**What you need to do**
Could you find every line in the entries below that holds the word "import" and copy it?
·····
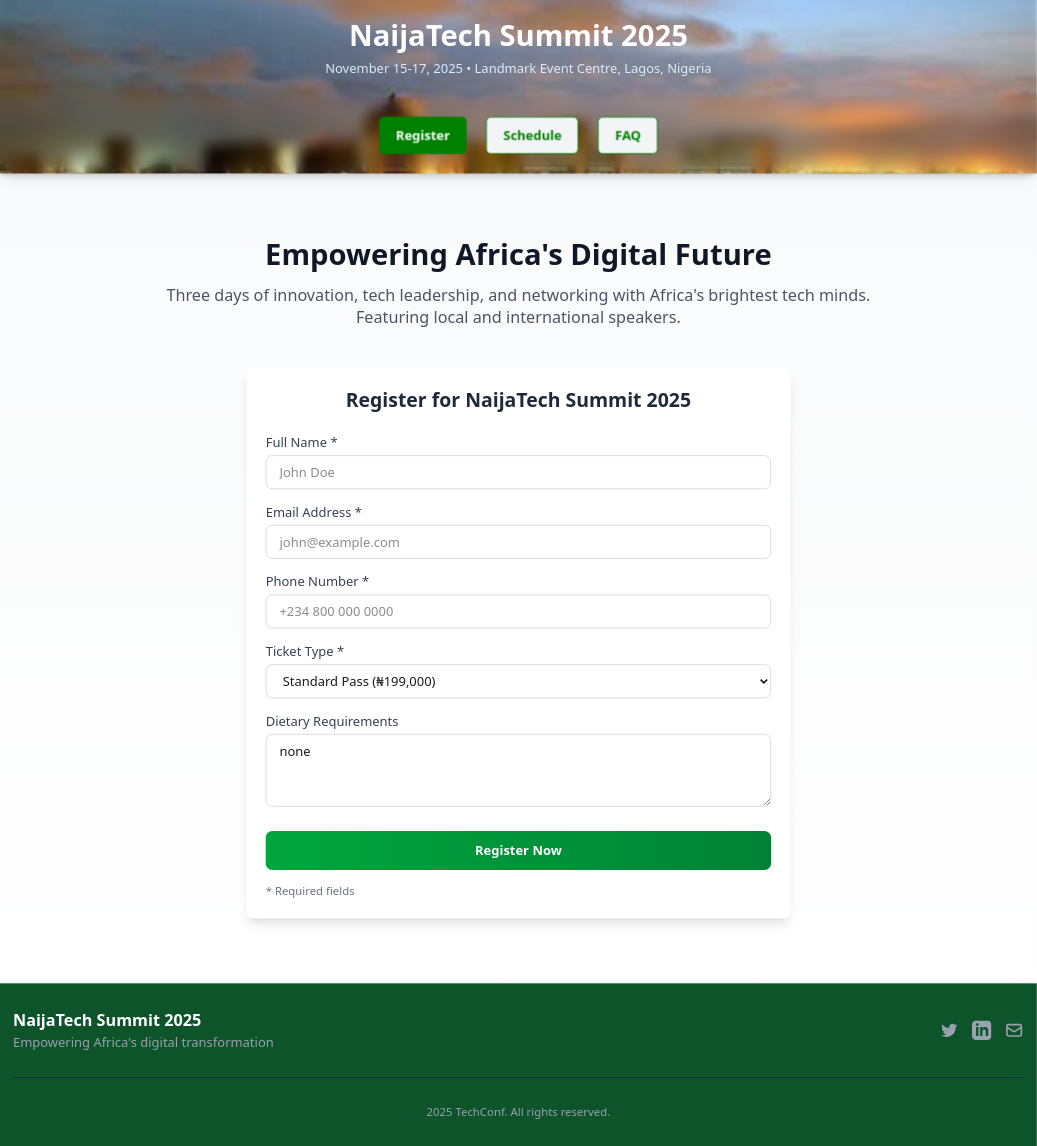
Repository: AYANO-EMMANUEL/fictional-tech-conf-event
Page: /
The author's editor kept a copy of each file at every save. The page is drawn from the files as they stood at one save, then again after the next save.
The browser window is 1280 px wide. The pictures show the whole page, at 81% of full size.
The project was rebuilt for these pictures with package versions that can differ from the ones it lists, and the page was loaded fresh each time. Also part of the build but not shown: vite.config.ts, src/components/Schedule/Schedule.tsx, src/components/FAQ/FAQ.tsx.

Above is the page before, as saved 2025-08-06 14:17:29.

After the next save:
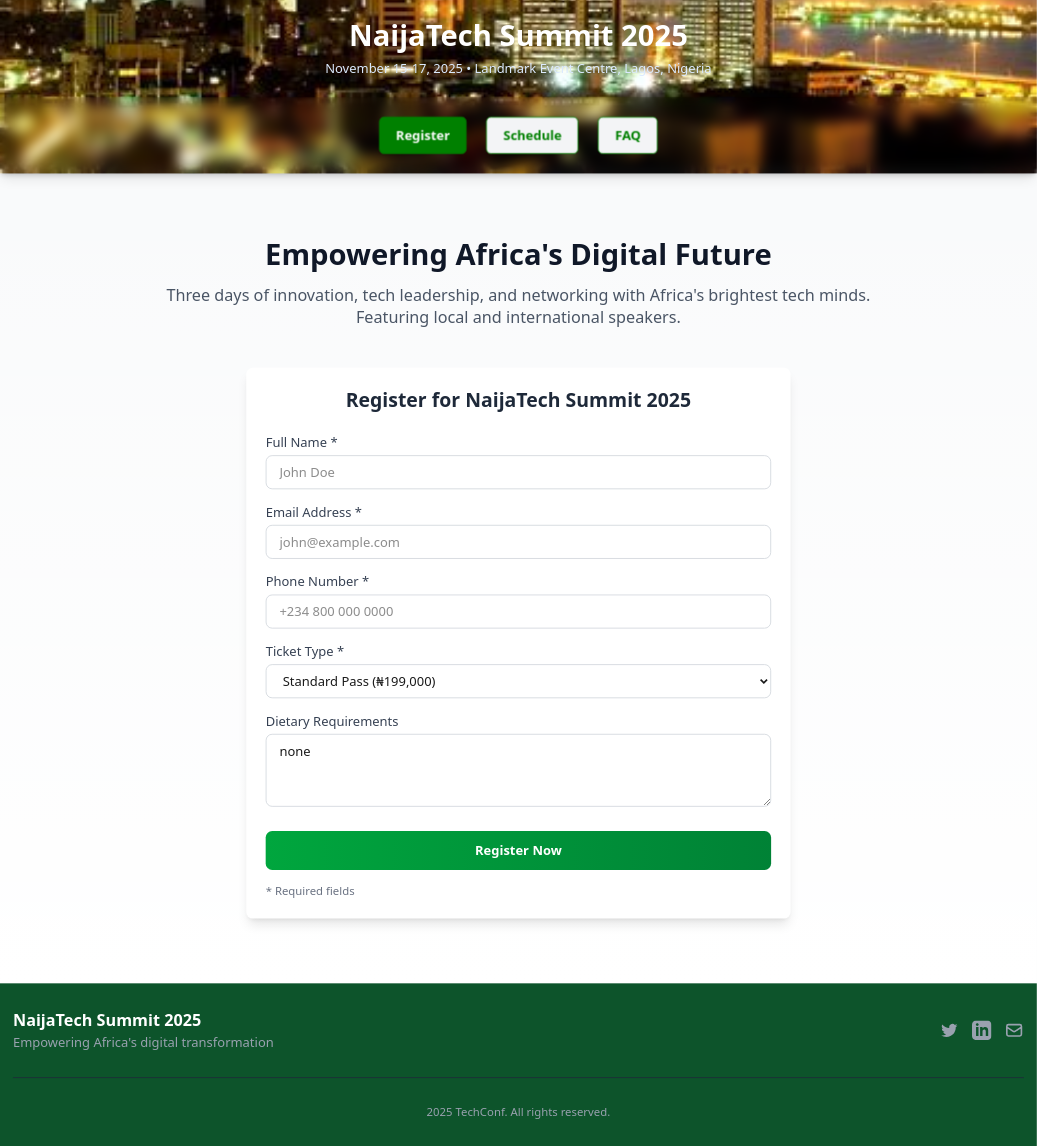
Saved 19 s later.
--- a/src/App.tsx
+++ b/src/App.tsx
@@ -2,7 +2,7 @@ import { useState } from 'react';
 import { RegistrationForm } from './components/Form/RegistrationForm';
 import Schedule from './components/Schedule/Schedule';
 import FAQ from './components/FAQ/FAQ';
-import Hero from '../src/assets/tnigeria-bg.jpeg';
+// import Hero from '../src/assets/tnigeria-bg.jpeg';
 
 function App() {
   const [activeSection, setActiveSection] = useState<'register' | 'schedule' | 'faq'>('register');
@@ -10,7 +10,7 @@ function App() {
   return (
     <div className="min-h-screen bg-gray-50">
       {/* Header */}
-      <header className="bg-gradient-to-r text-center from-green-500 to-green-700 bg-cover bg-center bg-[url('../src/assets/tnigeria-bg.jpeg')] text-white shadow-lg">
+      <header className="bg-gradient-to-r text-center from-green-500 to-green-700 bg-cover bg-bottom bg-[url('../src/assets/tnigeria-bg.jpeg')] text-white shadow-lg">
         <div className="container mx-auto px-4 py-6">
           <h1 className="text-3xl md:text-4xl font-bold mb-2">NaijaTech Summit 2025</h1>
           <p className="text-blue-100">November 15-17, 2025 • Landmark Event Centre, Lagos, Nigeria</p>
·····
**Written solution**
@@ -2,7 +2,7 @@ import { useState } from 'react';
 import { RegistrationForm } from './components/Form/RegistrationForm';
 import Schedule from './components/Schedule/Schedule';
 import FAQ from './components/FAQ/FAQ';
-import Hero from '../src/assets/tnigeria-bg.jpeg';
+// import Hero from '../src/assets/tnigeria-bg.jpeg';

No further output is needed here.